During slavery, a common practice to instill hatred and devalue Black slaves was to ensure that they first hated themselves. Enslavement stripped Black minds of their history and culture; established hate between one another, and created laws which guaranteed Blacks had no right to life. Unfortunately, today the same strategies are used to create the same outcome of devaluing the Black life. Black people are overwhelmingly shamed for basic everyday Blackness. Schools are sending Black children home for common Black hairstyles. The police are called on Black people who dare to engage in everyday life activities and, most importantly, unarmed Black men and women are frequently killed by police officers with no accountability from the law. Black people are in constant fear of living and connected by these experiences. This is the Black struggle.
Ture and Hamilton understood the importance of unification based on the premise that Black people share in the Black struggle. The Black struggle connects every Black person to one another. Black unity represents hope for Black people, and you consciously root for Black people.
As Ture and Hamilton provide the framework for Black Power and the core value of unity; it is the obligation of all Black people to realize and recognize that without unity, Black liberation is impossible. “The concept of Black Power rests on a fundamental premise; before a group can enter the open society, it must first close ranks. By this we mean that group solidarity is necessary before a group can operate effectively from a bargaining position of strength in a pluralistic society.” This quote from chapter two of Black Liberationsuggests that solidarity is essential to the advancement of the Black community. The Black community cannot petition to a society without believing the demands in which they are seeking. They cannot demand better education for their children if they have no expectation that their children will succeed.
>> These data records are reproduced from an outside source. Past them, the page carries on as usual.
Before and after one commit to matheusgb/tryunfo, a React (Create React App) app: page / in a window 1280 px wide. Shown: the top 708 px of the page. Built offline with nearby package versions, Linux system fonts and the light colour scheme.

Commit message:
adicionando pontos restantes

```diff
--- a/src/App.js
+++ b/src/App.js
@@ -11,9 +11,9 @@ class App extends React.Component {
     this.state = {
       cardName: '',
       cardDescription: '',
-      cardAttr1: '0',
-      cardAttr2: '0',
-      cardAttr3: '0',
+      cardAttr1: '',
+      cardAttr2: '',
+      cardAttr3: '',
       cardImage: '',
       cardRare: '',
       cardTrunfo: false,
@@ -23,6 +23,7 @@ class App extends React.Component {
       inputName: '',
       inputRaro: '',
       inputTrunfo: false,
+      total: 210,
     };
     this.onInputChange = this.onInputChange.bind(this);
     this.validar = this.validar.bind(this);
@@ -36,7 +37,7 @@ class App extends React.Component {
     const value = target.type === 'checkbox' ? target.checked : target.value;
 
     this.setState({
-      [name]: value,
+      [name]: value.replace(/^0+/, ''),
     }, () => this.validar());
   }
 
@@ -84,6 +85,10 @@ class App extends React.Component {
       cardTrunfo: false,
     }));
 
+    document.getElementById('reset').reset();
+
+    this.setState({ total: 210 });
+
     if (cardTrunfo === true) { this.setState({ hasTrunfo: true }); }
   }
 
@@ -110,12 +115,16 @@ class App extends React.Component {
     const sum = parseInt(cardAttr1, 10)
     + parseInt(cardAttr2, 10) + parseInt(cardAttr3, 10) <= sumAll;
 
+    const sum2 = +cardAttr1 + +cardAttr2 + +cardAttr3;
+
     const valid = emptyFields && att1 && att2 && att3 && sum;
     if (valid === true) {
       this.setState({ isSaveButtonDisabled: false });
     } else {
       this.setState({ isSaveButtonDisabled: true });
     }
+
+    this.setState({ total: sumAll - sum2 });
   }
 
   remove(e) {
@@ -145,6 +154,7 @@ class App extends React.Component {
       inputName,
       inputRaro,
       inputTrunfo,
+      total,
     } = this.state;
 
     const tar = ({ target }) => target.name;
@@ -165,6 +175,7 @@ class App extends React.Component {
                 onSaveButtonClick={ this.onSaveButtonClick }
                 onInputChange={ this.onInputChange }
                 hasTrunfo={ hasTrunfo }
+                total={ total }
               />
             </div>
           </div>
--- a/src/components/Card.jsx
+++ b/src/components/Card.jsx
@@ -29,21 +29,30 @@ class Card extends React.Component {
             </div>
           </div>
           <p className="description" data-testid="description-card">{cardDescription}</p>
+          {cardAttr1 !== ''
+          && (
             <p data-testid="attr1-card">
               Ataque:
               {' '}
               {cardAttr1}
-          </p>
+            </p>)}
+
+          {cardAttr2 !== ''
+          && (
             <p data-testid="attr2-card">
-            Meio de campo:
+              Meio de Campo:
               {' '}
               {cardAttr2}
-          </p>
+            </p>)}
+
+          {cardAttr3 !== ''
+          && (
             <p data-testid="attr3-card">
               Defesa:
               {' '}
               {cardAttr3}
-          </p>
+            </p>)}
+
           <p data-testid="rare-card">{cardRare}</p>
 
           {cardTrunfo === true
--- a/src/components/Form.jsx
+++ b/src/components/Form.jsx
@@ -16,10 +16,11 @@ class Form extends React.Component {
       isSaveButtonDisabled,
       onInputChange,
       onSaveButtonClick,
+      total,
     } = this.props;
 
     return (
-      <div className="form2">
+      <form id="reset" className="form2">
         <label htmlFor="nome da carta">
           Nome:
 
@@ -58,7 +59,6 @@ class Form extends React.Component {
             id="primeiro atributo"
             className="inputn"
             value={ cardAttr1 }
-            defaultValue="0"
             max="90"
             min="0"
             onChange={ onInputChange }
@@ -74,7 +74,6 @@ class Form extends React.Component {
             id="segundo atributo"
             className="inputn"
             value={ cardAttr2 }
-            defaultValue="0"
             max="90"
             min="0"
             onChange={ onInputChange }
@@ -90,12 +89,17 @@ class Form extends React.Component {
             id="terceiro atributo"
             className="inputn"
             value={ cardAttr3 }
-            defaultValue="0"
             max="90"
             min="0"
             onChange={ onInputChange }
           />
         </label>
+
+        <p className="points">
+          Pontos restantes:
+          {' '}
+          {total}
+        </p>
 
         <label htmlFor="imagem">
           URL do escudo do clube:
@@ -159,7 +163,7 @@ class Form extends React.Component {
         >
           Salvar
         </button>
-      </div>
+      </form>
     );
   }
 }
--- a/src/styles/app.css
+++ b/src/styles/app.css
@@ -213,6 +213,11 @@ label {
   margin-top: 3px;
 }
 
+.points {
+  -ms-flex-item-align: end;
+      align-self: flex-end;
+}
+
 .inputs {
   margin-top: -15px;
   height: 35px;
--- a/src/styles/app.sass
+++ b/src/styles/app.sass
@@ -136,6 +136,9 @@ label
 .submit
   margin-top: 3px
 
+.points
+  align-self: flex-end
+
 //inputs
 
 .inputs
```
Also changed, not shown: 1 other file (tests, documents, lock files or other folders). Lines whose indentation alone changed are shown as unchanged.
They cannot request a better community water system if they don’t consider themselves worthy of drinking and bathing in clean water. They cannot ask for better hospitals if they believe they are unworthy of healing. No matter what the demand may be, they must believe they are worth more than what they are experiencing.
In order for Black liberation to become a reality, unity within the Black community must be strong enough to fight against the oppression of America. The history, the struggles, and the ability to overcome “by any means necessary” reinforces where the Black race originated. No matter what was taken and no matter how much America tries to omit Blackness, Black people are too unified to be broken. Black Powercaptures the essence of Black unity and solidarity. It conceptualizes love, hope, and freedom in two words. It is “rooting for everybody Black,” and awakens Blackness. It is Black unity that begins the call for revolution. Black Power!